Detected change data:
┌────────
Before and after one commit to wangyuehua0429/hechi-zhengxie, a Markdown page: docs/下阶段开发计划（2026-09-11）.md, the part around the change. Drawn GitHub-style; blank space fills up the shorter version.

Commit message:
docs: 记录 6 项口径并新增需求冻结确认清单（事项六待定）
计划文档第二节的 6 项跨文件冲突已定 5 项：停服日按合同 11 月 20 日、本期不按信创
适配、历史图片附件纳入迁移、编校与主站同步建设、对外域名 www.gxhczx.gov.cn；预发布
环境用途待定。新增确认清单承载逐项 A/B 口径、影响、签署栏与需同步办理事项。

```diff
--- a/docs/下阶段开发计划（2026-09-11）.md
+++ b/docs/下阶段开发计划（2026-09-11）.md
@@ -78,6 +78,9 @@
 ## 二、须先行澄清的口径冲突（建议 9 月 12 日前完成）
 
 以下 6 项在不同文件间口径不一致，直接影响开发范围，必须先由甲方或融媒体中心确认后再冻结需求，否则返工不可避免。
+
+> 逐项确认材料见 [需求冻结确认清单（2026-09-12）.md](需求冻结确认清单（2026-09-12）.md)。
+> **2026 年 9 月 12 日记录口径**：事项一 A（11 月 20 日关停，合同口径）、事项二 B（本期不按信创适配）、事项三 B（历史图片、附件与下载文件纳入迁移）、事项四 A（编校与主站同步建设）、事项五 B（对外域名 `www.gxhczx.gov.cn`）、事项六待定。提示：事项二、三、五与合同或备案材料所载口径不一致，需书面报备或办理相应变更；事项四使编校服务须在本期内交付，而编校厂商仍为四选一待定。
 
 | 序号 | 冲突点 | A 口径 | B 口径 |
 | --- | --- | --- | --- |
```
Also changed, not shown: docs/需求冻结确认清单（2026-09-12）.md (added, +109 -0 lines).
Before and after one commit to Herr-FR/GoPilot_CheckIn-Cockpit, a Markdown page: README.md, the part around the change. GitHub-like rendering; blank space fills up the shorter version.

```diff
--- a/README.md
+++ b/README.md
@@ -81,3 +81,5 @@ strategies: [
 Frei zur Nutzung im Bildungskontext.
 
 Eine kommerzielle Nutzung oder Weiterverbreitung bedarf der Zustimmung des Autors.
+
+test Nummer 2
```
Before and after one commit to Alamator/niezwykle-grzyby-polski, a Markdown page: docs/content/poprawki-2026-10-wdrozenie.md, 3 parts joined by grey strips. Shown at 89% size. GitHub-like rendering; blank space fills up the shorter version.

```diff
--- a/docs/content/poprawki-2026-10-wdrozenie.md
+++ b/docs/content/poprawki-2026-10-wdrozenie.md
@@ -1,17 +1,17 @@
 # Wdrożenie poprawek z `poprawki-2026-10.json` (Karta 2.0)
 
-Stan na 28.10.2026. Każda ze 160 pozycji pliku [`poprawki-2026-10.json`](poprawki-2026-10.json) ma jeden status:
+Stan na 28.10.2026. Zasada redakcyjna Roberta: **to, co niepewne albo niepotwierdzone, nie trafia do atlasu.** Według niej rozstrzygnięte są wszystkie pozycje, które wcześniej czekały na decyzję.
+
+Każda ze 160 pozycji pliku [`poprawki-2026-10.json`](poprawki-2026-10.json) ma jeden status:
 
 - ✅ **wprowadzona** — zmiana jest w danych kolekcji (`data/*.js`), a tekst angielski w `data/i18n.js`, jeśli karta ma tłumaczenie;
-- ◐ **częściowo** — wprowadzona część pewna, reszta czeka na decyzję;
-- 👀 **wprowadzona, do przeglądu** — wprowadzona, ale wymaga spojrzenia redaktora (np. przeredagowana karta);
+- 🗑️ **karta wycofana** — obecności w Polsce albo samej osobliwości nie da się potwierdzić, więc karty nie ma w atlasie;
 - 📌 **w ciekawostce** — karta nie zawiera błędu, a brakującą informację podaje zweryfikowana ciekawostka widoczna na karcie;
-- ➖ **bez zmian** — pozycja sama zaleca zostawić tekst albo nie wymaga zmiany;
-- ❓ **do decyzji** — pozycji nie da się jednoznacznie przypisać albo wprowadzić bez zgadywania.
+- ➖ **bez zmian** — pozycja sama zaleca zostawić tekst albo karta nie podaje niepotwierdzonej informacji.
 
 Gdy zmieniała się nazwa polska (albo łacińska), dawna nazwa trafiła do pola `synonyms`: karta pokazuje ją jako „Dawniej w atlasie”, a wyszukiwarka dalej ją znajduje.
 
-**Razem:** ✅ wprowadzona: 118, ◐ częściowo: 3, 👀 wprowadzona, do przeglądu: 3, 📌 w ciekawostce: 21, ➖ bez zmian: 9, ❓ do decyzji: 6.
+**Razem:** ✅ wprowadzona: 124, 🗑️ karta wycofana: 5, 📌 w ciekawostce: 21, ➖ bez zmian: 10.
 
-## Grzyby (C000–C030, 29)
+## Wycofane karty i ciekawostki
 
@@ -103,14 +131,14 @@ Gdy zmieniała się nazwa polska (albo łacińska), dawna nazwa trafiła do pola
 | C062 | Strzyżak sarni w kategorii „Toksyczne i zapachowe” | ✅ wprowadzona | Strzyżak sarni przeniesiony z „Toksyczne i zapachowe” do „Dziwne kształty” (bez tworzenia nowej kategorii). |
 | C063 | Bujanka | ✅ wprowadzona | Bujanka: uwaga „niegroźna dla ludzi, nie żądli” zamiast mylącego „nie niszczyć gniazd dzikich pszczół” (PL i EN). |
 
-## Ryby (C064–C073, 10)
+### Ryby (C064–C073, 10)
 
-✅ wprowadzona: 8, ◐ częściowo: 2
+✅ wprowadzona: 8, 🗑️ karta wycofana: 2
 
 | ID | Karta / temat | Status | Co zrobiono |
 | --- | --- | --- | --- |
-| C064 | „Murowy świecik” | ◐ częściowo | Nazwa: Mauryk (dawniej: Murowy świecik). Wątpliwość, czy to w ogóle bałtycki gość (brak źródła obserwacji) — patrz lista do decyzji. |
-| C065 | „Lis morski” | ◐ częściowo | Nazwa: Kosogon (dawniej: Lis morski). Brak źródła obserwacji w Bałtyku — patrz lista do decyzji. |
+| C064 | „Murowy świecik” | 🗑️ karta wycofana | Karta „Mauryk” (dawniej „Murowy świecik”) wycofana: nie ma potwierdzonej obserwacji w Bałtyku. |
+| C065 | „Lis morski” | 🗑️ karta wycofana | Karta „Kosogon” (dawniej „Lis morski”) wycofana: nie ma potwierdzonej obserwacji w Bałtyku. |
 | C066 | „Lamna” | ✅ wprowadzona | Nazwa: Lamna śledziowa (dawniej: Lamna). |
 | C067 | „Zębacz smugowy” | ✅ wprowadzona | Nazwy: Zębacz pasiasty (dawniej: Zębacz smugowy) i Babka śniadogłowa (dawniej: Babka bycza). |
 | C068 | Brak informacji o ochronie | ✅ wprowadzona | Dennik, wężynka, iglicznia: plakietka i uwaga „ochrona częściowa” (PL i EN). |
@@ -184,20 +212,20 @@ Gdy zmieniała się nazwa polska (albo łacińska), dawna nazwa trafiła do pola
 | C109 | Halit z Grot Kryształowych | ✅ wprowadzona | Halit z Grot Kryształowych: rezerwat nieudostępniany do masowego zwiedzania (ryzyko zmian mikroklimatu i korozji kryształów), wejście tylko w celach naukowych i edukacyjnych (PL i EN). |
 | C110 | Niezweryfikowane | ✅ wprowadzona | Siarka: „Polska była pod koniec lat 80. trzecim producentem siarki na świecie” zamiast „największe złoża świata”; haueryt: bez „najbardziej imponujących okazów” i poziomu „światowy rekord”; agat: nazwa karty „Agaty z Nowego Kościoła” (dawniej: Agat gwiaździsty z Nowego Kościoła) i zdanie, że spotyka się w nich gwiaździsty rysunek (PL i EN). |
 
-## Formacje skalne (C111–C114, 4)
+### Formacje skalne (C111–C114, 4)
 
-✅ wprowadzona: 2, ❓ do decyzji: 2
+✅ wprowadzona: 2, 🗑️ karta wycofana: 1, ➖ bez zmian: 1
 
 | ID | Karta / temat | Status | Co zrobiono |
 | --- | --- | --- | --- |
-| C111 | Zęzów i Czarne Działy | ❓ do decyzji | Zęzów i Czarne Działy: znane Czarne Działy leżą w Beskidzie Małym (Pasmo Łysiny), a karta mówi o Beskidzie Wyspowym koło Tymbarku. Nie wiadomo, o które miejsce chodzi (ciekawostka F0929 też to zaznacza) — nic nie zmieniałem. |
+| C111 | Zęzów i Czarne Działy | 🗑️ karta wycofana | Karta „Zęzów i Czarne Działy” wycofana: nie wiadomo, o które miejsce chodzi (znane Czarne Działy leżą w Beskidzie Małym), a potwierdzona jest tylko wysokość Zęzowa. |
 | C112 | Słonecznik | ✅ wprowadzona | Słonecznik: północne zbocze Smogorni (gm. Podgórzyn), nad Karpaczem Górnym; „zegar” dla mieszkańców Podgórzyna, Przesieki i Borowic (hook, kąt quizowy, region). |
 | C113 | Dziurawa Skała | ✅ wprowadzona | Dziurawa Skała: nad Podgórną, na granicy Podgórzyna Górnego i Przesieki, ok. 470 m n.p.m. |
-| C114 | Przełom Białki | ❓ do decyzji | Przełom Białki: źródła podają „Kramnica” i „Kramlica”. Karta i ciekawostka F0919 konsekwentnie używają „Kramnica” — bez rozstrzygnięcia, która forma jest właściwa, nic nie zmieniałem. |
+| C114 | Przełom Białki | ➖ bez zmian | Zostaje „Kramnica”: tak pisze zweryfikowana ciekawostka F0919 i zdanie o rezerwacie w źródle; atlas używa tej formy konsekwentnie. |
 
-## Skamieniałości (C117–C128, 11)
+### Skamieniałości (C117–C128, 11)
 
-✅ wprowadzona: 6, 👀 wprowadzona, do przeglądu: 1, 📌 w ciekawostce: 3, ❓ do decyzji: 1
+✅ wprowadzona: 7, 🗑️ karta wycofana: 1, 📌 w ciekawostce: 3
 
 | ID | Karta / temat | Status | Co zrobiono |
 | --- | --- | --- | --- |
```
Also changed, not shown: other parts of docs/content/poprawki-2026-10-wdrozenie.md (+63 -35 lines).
└────────
■ What you need to do: Among the entries, count the lines that hold "częściowo". Reply with the count only.

■ The answer: 5